■ **Task statement**
Using the listing below, please gather every line containing the word "this".

[Source information — start]

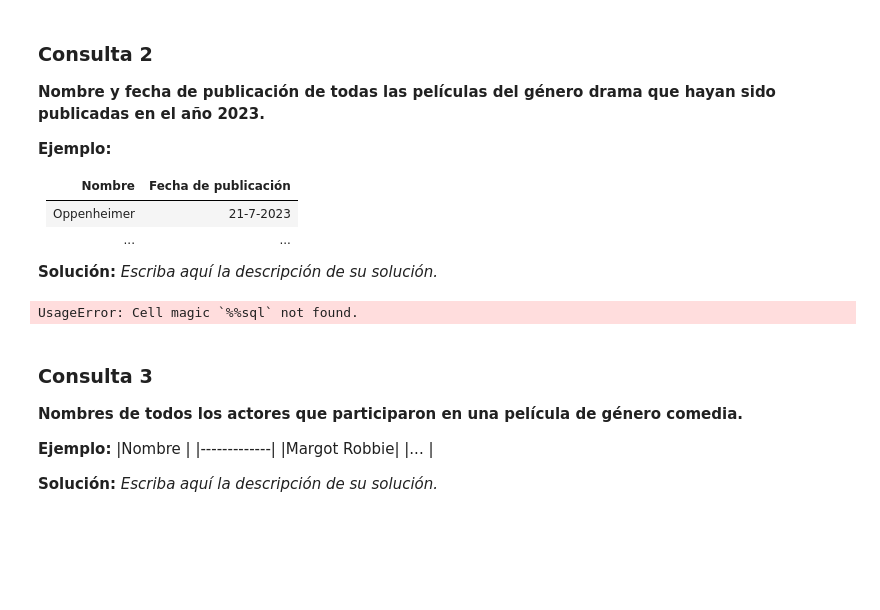
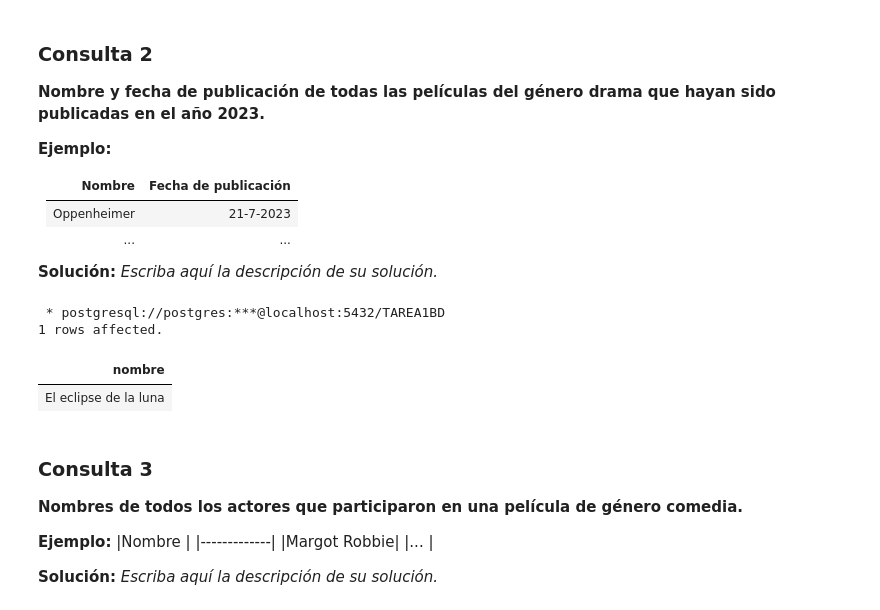
Before and after one commit to Luxar3-cmd/Tarea1_BD, a Jupyter notebook: Tarea_1.ipynb, the cells around one changed output. Drawn from its saved outputs; the diff is of its cells as text; code cells hidden in the pictures; blank space fills up the shorter version.

```diff
--- a/Tarea_1.ipynb
+++ b/Tarea_1.ipynb
@@ -351,11 +356,16 @@ WHERE fecha_publicacion > '2023-01-01'
 
 
 **Solución:** _Escriba aquí la descripción de su solución._
-# %%
-%%sql
-/* Reemplace estas queries por las que resuelven las consultas pedidas. */
-# %% [output]
-UsageError: Cell magic `%%sql` not found.
+# %%
+%%sql
+SELECT nombre
+FROM pelicula
+WHERE genero= 'Drama'  AND EXTRACT (YEAR FROM fecha_publicacion) = 2023
+# %% [output]
+ * postgresql://postgres:***@localhost:5432/TAREA1BD
+1 rows affected.
+| nombre |
+| El eclipse de la luna |
 # %% [markdown]
 ### Consulta 3
 **Nombres de todos los actores que participaron en una película de género comedia.**
```
Also changed, not shown: parts of 5 cells of this notebook.
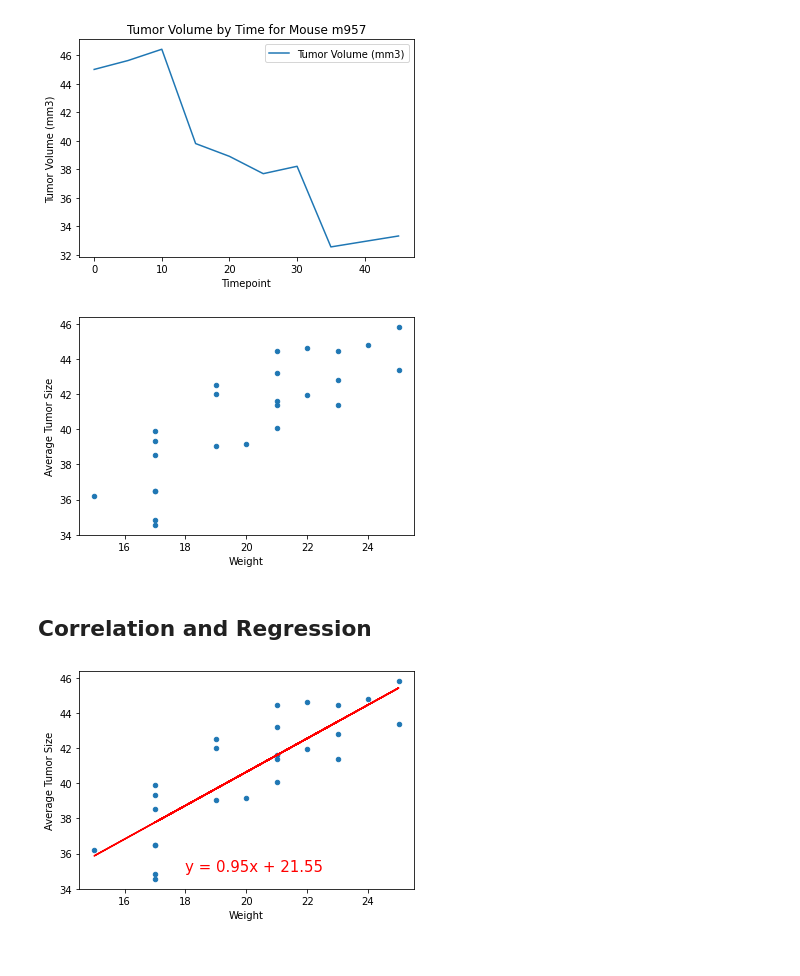
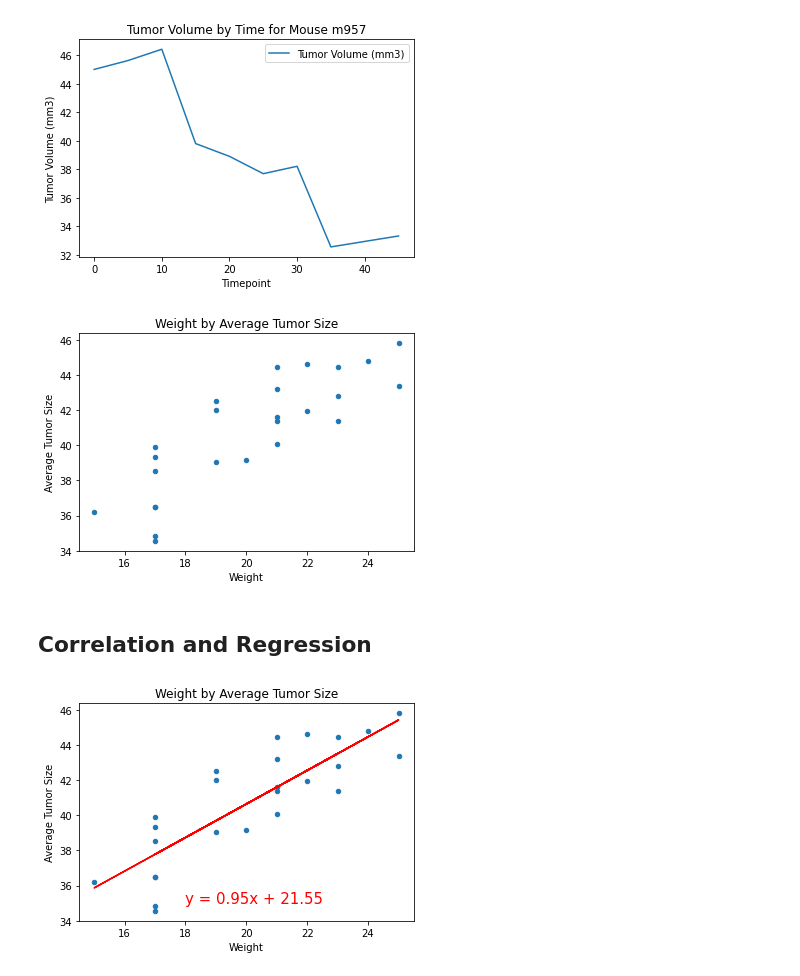
Before and after one commit to NateWitte/matplotlib-challenge, a Jupyter notebook: pymaceuticals_Witte.ipynb, the cells around one changed output. Cells and saved outputs as stored; diff of their text form; code cells hidden in the pictures.

```diff
--- a/pymaceuticals_Witte.ipynb
+++ b/pymaceuticals_Witte.ipynb
@@ -316,12 +318,13 @@ plt.show()
 # %%
 # Generate a scatter plot of average tumor volume vs. mouse weight for the Capomulin regimen
 cap_mice_df = clean_df[clean_df["Drug Regimen"]=="Capomulin"]
 cap_mice_group_df=pd.DataFrame({"Average Tumor Size": cap_mice_df.groupby("Mouse ID")["Tumor Volume (mm3)"].mean(),
                                  "Weight": cap_mice_df.groupby("Mouse ID")["Weight (g)"].mean()})
 scatter_plot=cap_mice_group_df.plot.scatter("Weight", "Average Tumor Size")
+plt.title("Weight by Average Tumor Size")
 plt.show()
 # %% [output]
-[figure, old version]
+[figure, new version]
 # %% [markdown]
 ## Correlation and Regression
 # %%
@@ -341,6 +344,7 @@ regress_values = x_values * slope + intercept
 line_eq = "y = " + str(round(slope,2)) + "x + " + str(round(intercept,2))
 plt.plot(x_values,regress_values,"r-")
 plt.annotate(line_eq,(18,35),fontsize=15,color="red")
+plt.title("Weight by Average Tumor Size")
 plt.show()
 # %% [output]
-[figure, old version]
+[figure, new version]
```
Also changed, not shown: parts of 3 cells of this notebook.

[Source information — finish]

■ **Exercise response**
Also changed, not shown: parts of 5 cells of this notebook.
Also changed, not shown: parts of 3 cells of this notebook.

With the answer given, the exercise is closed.